Where a line in the listing below holds "text", add it to the tally, and reply with that tally alone.
________
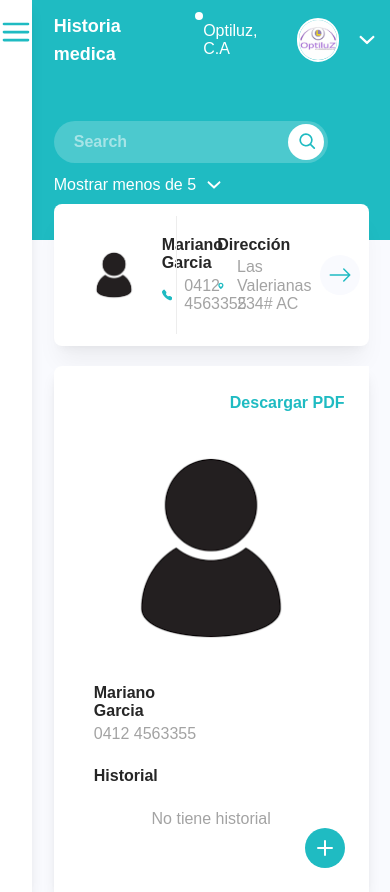
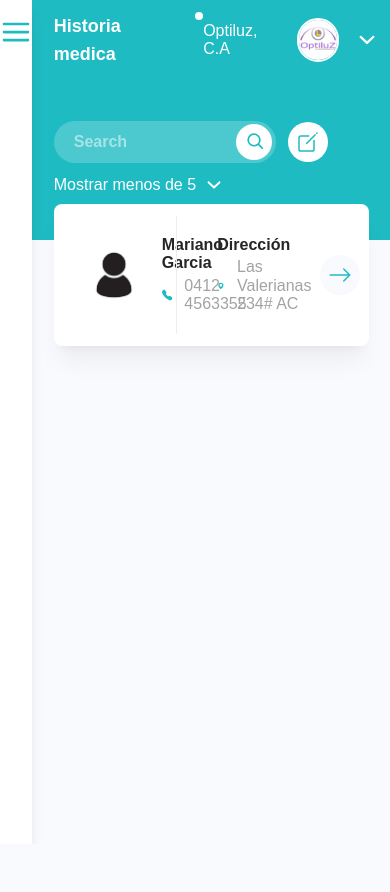
Before and after one commit to YTorresL/medicalhistory-app, a Next.js app: page / in a window 390 px wide. After the commit the page ends 844 px from the top, so only its background shows below. Built offline with nearby package versions, Linux system fonts and the light colour scheme.

Commit message:
PopUp y create

```diff
--- a/components/card-info.js
+++ b/components/card-info.js
@@ -1,8 +1,20 @@
+"use client"
 import Link from "next/link"
 import { IconMathPlus } from "./icons"
+import { useState } from "react"
+import { useOpen } from "@/hooks/useOpen"
+import { CreateInfo } from "./create-info"
 
 export function CardInfo(params) {
+  const [isCreateOpen] = useState(false) // Estado para controlar la apertura/cierre del mostrar un numero limitado de items
+  const { toggleView, getCreateStyle } = useOpen(isCreateOpen) // Usa el hook useOpen para controlar la visibilidad del límite // Usa el hook useOpen para controlar la visibilidad de la configuración
+
+  const handleCreateToggle = () => {
+    toggleView()
+  }
+
   return (
+    <>
       <div className="relative flex flex-col w-full gap-6 p-10 bg-white rounded-tl-lg shadow-lg">
         <Link className="flex justify-end w-full -mt-3" href={""}>
           <span className="text-[#1FBBC2] transition ease-out duration-150 hover:text-[#1fafc2] font-bold -mr-4">
@@ -22,9 +34,18 @@ export function CardInfo(params) {
             <span className="text-neutral-400">No tiene historial</span>
           </div>
         </div>
-      <button className="absolute bottom-6 right-6 rounded-full p-2 transition ease-out duration-150 bg-[#1FBBC2] hover:bg-[#1fafc2]">
+        <button
+          onClick={handleCreateToggle}
+          className="absolute bottom-6 right-6 rounded-full p-2 transition ease-out duration-150 bg-[#1FBBC2] hover:bg-[#1fafc2]"
+        >
           <IconMathPlus className="w-6 h-6 text-white" />
         </button>
       </div>
+      <CreateInfo
+        getCreateViewStyle={getCreateStyle}
+        handleToggle={handleCreateToggle}
+        title="Agregar al historial"
+      />
+    </>
   )
 }
--- a/components/card-preview.js
+++ b/components/card-preview.js
@@ -1,7 +1,6 @@
-import { CardInfo } from "./card-info"
 import { IconArrowRight, IconMapPin, IconTelephoneFill } from "./icons"
 
-export function CardPreview(params) {
+export function CardPreview({ name, phone, address }) {
   return (
     <>
       <div>
@@ -33,9 +32,6 @@ export function CardPreview(params) {
           </div>
         </div>
       </div>
-      <div className="w-[88%] mx-auto lg:hidden">
-        <CardInfo />
-      </div>
     </>
   )
 }
--- /dev/null
+++ b/components/create-info.js
@@ -0,0 +1,29 @@
+import { IconClose } from "./icons"
+
+export function CreateInfo({ getCreateViewStyle, handleToggle, title }) {
+  return (
+    <div
+      className={`${getCreateViewStyle()} bg-black/40 flex items-center justify-center z-[2000] top-0 bottom-0 right-0 left-0`}
+    >
+      <div className="w-5/6 p-3 bg-white rounded-lg h-5/6">
+        <div className="flex justify-between border-b border-[#EDEDED] pb-3">
+          <div className="flex items-center justify-center w-full">
+            <span className="text-[#1FBBC2]">{title}</span>
+          </div>
+          <div>
+            <button
+              onClick={handleToggle}
+              className="flex p-2 items-center justify-center h-10 w-10  rounded-full bg-[#eeeeee] transition ease-out duration-150"
+            >
+              <IconClose
+                className="w-full text- [#1FBBC2] h-full"
+                stroke="#1FBBC2"
+                fill="#1FBBC2"
+              />
+            </button>
+          </div>
+        </div>
+      </div>
+    </div>
+  )
+}
--- a/components/header.js
+++ b/components/header.js
@@ -1,17 +1,21 @@
 "use client"
 import Image from "next/image"
-import { IconDownOpenMini, IconSearch } from "./icons"
+import { IconCreateOutline, IconDownOpenMini, IconSearch } from "./icons"
 import Link from "next/link"
 import { useState } from "react"
 import { useOpen } from "@/hooks/useOpen"
+import { CreateInfo } from "./create-info"
 
 export function Header() {
   const [isConfigOpen] = useState(false) // Estado para controlar la apertura/cierre de la configuración
   const [isLimitOpen] = useState(false) // Estado para controlar la apertura/cierre del mostrar un numero limitado de items
+  const [isCreateOpen] = useState(false) // Estado para controlar la apertura/cierre del mostrar un numero limitado de items
   const { toggleView: toggleConfigView, getViewStyle: getConfigViewStyle } =
     useOpen(isConfigOpen) // Usa el hook useOpen para controlar la visibilidad de la configuración
   const { toggleView: toggleLimitView, getViewStyle: getLimitViewStyle } =
     useOpen(isLimitOpen) // Usa el hook useOpen para controlar la visibilidad del límite // Usa el hook useOpen para controlar la visibilidad de la configuración
+  const { toggleView: toggleCreateView, getCreateStyle: getCreateViewStyle } =
+    useOpen(isCreateOpen) // Usa el hook useOpen para controlar la visibilidad del límite // Usa el hook useOpen para controlar la visibilidad de la configuración
 
   const handleConfigToggle = () => {
     toggleConfigView()
@@ -19,6 +23,10 @@ export function Header() {
 
   const handleLimitToggle = () => {
     toggleLimitView()
+  }
+
+  const handleCreateToggle = () => {
+    toggleCreateView()
   }
 
   return (
@@ -43,7 +51,7 @@ export function Header() {
           </button>
         </div>
         <div
-          className={`${getConfigViewStyle()} transition ease-out duration-150 absolute z-[1000] shadow-xl shadow-black/5 bg-white top-[76px] right-5 w-56 grid rounded-lg border-[#EDEDED] border justify-center`}
+          className={`${getConfigViewStyle()} transition ease-out duration-150 absolute z-[500] shadow-xl shadow-black/5 bg-white top-[76px] right-5 w-56 grid rounded-lg border-[#EDEDED] border justify-center`}
         >
           <Link
             className="text-[#1FBBC2] p-3 border-b border-[#EDEDED]"
@@ -58,7 +66,8 @@ export function Header() {
       </div>
       <div className="grid items-center lg:w-[64%] w-10/12 h-40">
         <div className="flex flex-col gap-2 lg:items-center lg:justify-between lg:flex-row">
-          <form className="lg:w-3/6 ">
+          <div className="flex items-center gap-3 lg:w-3/5 ">
+            <form className="w-full">
               <label for="search" class="text-white sr-only">
                 Search
               </label>
@@ -79,6 +88,25 @@ export function Header() {
                 </button>
               </div>
             </form>
+            <div>
+              <button
+                onClick={handleCreateToggle}
+                className="flex p-2 items-center justify-center h-10 w-10 bg-white rounded-full hover:bg-[#eeeeee] transition ease-out duration-150"
+              >
+                <IconCreateOutline
+                  className="w-full h-full"
+                  stroke="#1FBBC2"
+                  fill="#1FBBC2"
+                />
+              </button>
+              <CreateInfo
+                getCreateViewStyle={getCreateViewStyle}
+                handleToggle={handleCreateToggle}
+                title="Crear un cliente"
+              />
+            </div>
+          </div>
+
           <button
             className="flex items-center gap-1"
             onClick={handleLimitToggle}
@@ -87,7 +115,7 @@ export function Header() {
             <IconDownOpenMini className="w-7 h-7" />
           </button>
           <div
-            className={`${getLimitViewStyle()} transition ease-out duration-150 absolute z-[1000] shadow-xl shadow-black/5 bg-white top-[180px] right-[33%] w-56 grid rounded-lg border-[#EDEDED] border justify-center`}
+            className={`${getLimitViewStyle()} transition ease-out duration-150 absolute z-[500] shadow-xl shadow-black/5 bg-white top-[180px] right-[33%] w-56 grid rounded-lg border-[#EDEDED] border justify-center`}
           >
             <Link
               className="text-[#1FBBC2] p-3 border-b border-[#EDEDED]"
--- a/components/icons.js
+++ b/components/icons.js
@@ -67,3 +67,26 @@ export function IconMathPlus(props) {
     </svg>
   )
 }
+
+export function IconCreateOutline(props) {
+  return (
+    <svg viewBox="0 0 512 512" fill="currentColor" {...props}>
+      <path
+        fill="none"
+        strokeLinecap="round"
+        strokeLinejoin="round"
+        strokeWidth={32}
+        d="M384 224v184a40 40 0 01-40 40H104a40 40 0 01-40-40V168a40 40 0 0140-40h167.48"
+      />
+      <path d="M459.94 53.25a16.06 16.06 0 00-23.22-.56L424.35 65a8 8 0 000 11.31l11.34 11.32a8 8 0 0011.34 0l12.06-12c6.1-6.09 6.67-16.01.85-22.38zM399.34 90L218.82 270.2a9 9 0 00-2.31 3.93L208.16 299a3.91 3.91 0 004.86 4.86l24.85-8.35a9 9 0 003.93-2.31L422 112.66a9 9 0 000-12.66l-9.95-10a9 9 0 00-12.71 0z" />
+    </svg>
+  )
+}
+
+export function IconClose(props) {
+  return (
+    <svg viewBox="0 0 512 512" fill="currentColor" {...props}>
+      <path d="M289.94 256l95-95A24 24 0 00351 127l-95 95-95-95a24 24 0 00-34 34l95 95-95 95a24 24 0 1034 34l95-95 95 95a24 24 0 0034-34z" />
+    </svg>
+  )
+}
--- a/components/sidebar.js
+++ b/components/sidebar.js
@@ -2,11 +2,11 @@ import { Menu } from "./icons"
 
 export function SideBar() {
   return (
-    <aside className="w-[78px] min-h-screen bg-white grid shadow-lg z-50">
-      <div className="flex justify-center w-full h-16">
-        <button className="w-8 h-full">
+    <aside className="w-[78px] min-h-screen bg-white grid shadow-lg z-0">
+      <div className="flex items-center justify-center w-full h-16">
+        <div className="w-8 h-auto">
           <Menu fill="#1FBBC2" />
-        </button>
+        </div>
       </div>
     </aside>
   )
--- a/hooks/useOpen.js
+++ b/hooks/useOpen.js
@@ -18,8 +18,13 @@ export function useOpen(initialView) {
     return open === STATE_VIEW.OPEN ? "block" : "hidden"
   }
 
+  const getCreateStyle = () => {
+    return open === STATE_VIEW.OPEN ? "absolute" : "hidden"
+  }
+
   return {
     toggleView,
     getViewStyle,
+    getCreateStyle,
   }
 }
```
Also changed, not shown: 1029 other files (tests, documents, lock files or other folders). Lines whose indentation alone changed are shown as unchanged.
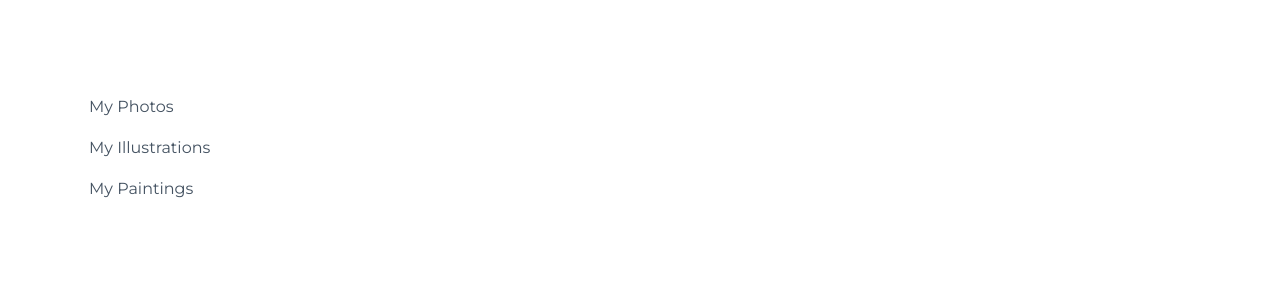
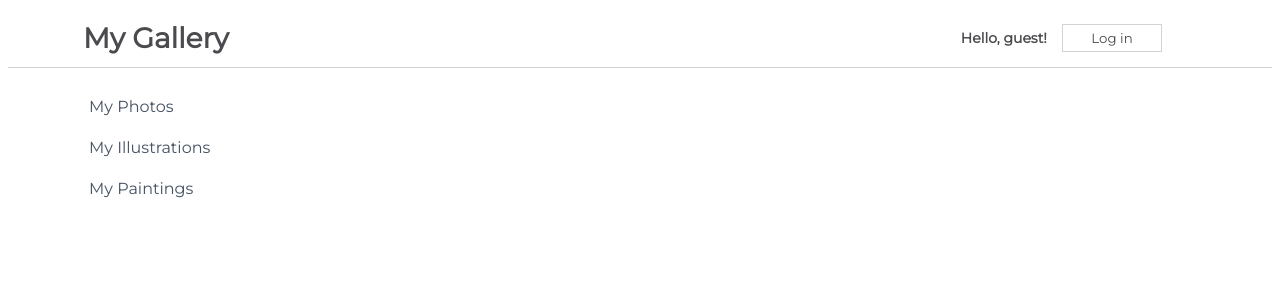
Before and after one commit to ibra8080/Challenge-React, a React (Create React App) app in the folder my-app/: page / in a window 1280 px wide. Shown: the top 300 px of the page. Built offline with nearby package versions, Linux system fonts and the light colour scheme.

Commit message:
Add NavBarsimple class component

```diff
--- a/my-app/src/App.js
+++ b/my-app/src/App.js
@@ -1,10 +1,13 @@
 import css from './App.module.css';
+import NavBarSimple from './components/NavBarSimple';
 import Sidebar from './components/Sidebar';
+
 
 function App() {
   return (
     <div className={css.App}>
       {/* Add your components here */}
+      <NavBarSimple />
       <Sidebar />
     </div>
   );
--- /dev/null
+++ b/my-app/src/components/NavBarSimple.js
@@ -0,0 +1,38 @@
+import React, { Component } from "react";
+import css from "./css/NavBarSimple.module.css"
+
+class NavBarSimple extends Component {
+
+    constructor(props) {
+        super(props);
+
+        this.state = {
+            signinButton: "Log in",
+            messageSpan: "Hello, guest!",
+        }
+    }
+
+    handleClick = () => {
+        this.setState((prevState) => ({
+            messageSpan: prevState.messageSpan === "Hello, guest!" ? "Wellcom back, User!" : "Hello, guest!",
+            signinButton: prevState.signinButton === "Log out" ? "Log in" : "Log out",
+        }), () => console.log(this.state.messageSpan))
+    }
+
+    render() {
+        return (
+            <div className={css.NavBar}>
+                <h1>My Gallery</h1>
+                <div>
+                <span>{this.state.messageSpan}</span>
+                <button onClick={() => this.handleClick()}>
+                    {this.state.signinButton}
+                </button>
+                </div>
+            </div>
+        )
+    }
+
+}
+
+export default NavBarSimple;
```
________
RESULT FOR THIS EXERCISE: 8